*Task to complete*
When you write out the listing below, keep each word exactly as it stands and drop the pictures.
Supplied records Start Marker
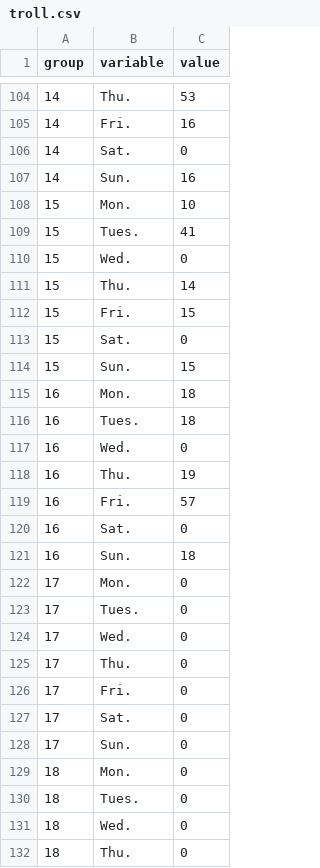
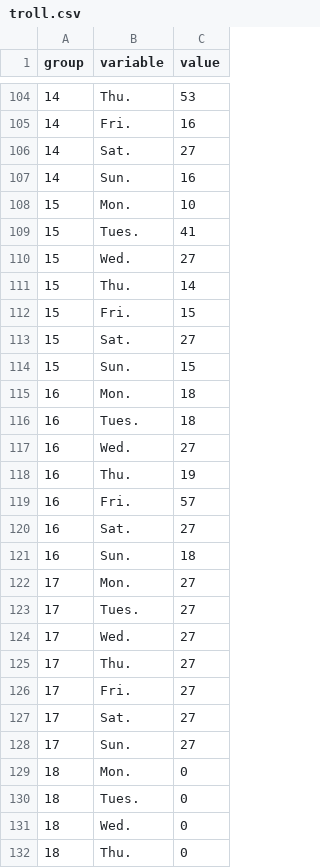
Before and after one commit to ararabo/trolemonitorapp, a CSV file: static/troll.csv, drawn as a sheet; only a part is shown, gaps mark what is left out; the diff covers the shown part only.

Commit message:
change value

```diff
--- a/static/troll.csv
+++ b/static/troll.csv
@@ -105,3 +105,3 @@
 14,Fri.,16
-14,Sat.,0
+14,Sat.,27
 14,Sun.,16
@@ -109,6 +109,6 @@
 15,Tues.,41
-15,Wed.,0
+15,Wed.,27
 15,Thu.,14
 15,Fri.,15
-15,Sat.,0
+15,Sat.,27
 15,Sun.,15
@@ -116,14 +116,14 @@
 16,Tues.,18
-16,Wed.,0
+16,Wed.,27
 16,Thu.,19
 16,Fri.,57
-16,Sat.,0
+16,Sat.,27
 16,Sun.,18
-17,Mon.,0
-17,Tues.,0
-17,Wed.,0
-17,Thu.,0
-17,Fri.,0
-17,Sat.,0
-17,Sun.,0
+17,Mon.,27
+17,Tues.,27
+17,Wed.,27
+17,Thu.,27
+17,Fri.,27
+17,Sat.,27
+17,Sun.,27
 18,Mon.,0
```
Also changed, not shown: 10 edited cells elsewhere in this file.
Supplied records End Marker
*Output for this task*
Before and after one commit to ararabo/trolemonitorapp, a CSV file: static/troll.csv, drawn as a sheet; only a part is shown, gaps mark what is left out; the diff covers the shown part only.

Commit message:
change value

```diff
--- a/static/troll.csv
+++ b/static/troll.csv
@@ -105,3 +105,3 @@
 14,Fri.,16
-14,Sat.,0
+14,Sat.,27
 14,Sun.,16
@@ -109,6 +109,6 @@
 15,Tues.,41
-15,Wed.,0
+15,Wed.,27
 15,Thu.,14
 15,Fri.,15
-15,Sat.,0
+15,Sat.,27
 15,Sun.,15
@@ -116,14 +116,14 @@
 16,Tues.,18
-16,Wed.,0
+16,Wed.,27
 16,Thu.,19
 16,Fri.,57
-16,Sat.,0
+16,Sat.,27
 16,Sun.,18
-17,Mon.,0
-17,Tues.,0
-17,Wed.,0
-17,Thu.,0
-17,Fri.,0
-17,Sat.,0
-17,Sun.,0
+17,Mon.,27
+17,Tues.,27
+17,Wed.,27
+17,Thu.,27
+17,Fri.,27
+17,Sat.,27
+17,Sun.,27
 18,Mon.,0
```
Also changed, not shown: 10 edited cells elsewhere in this file.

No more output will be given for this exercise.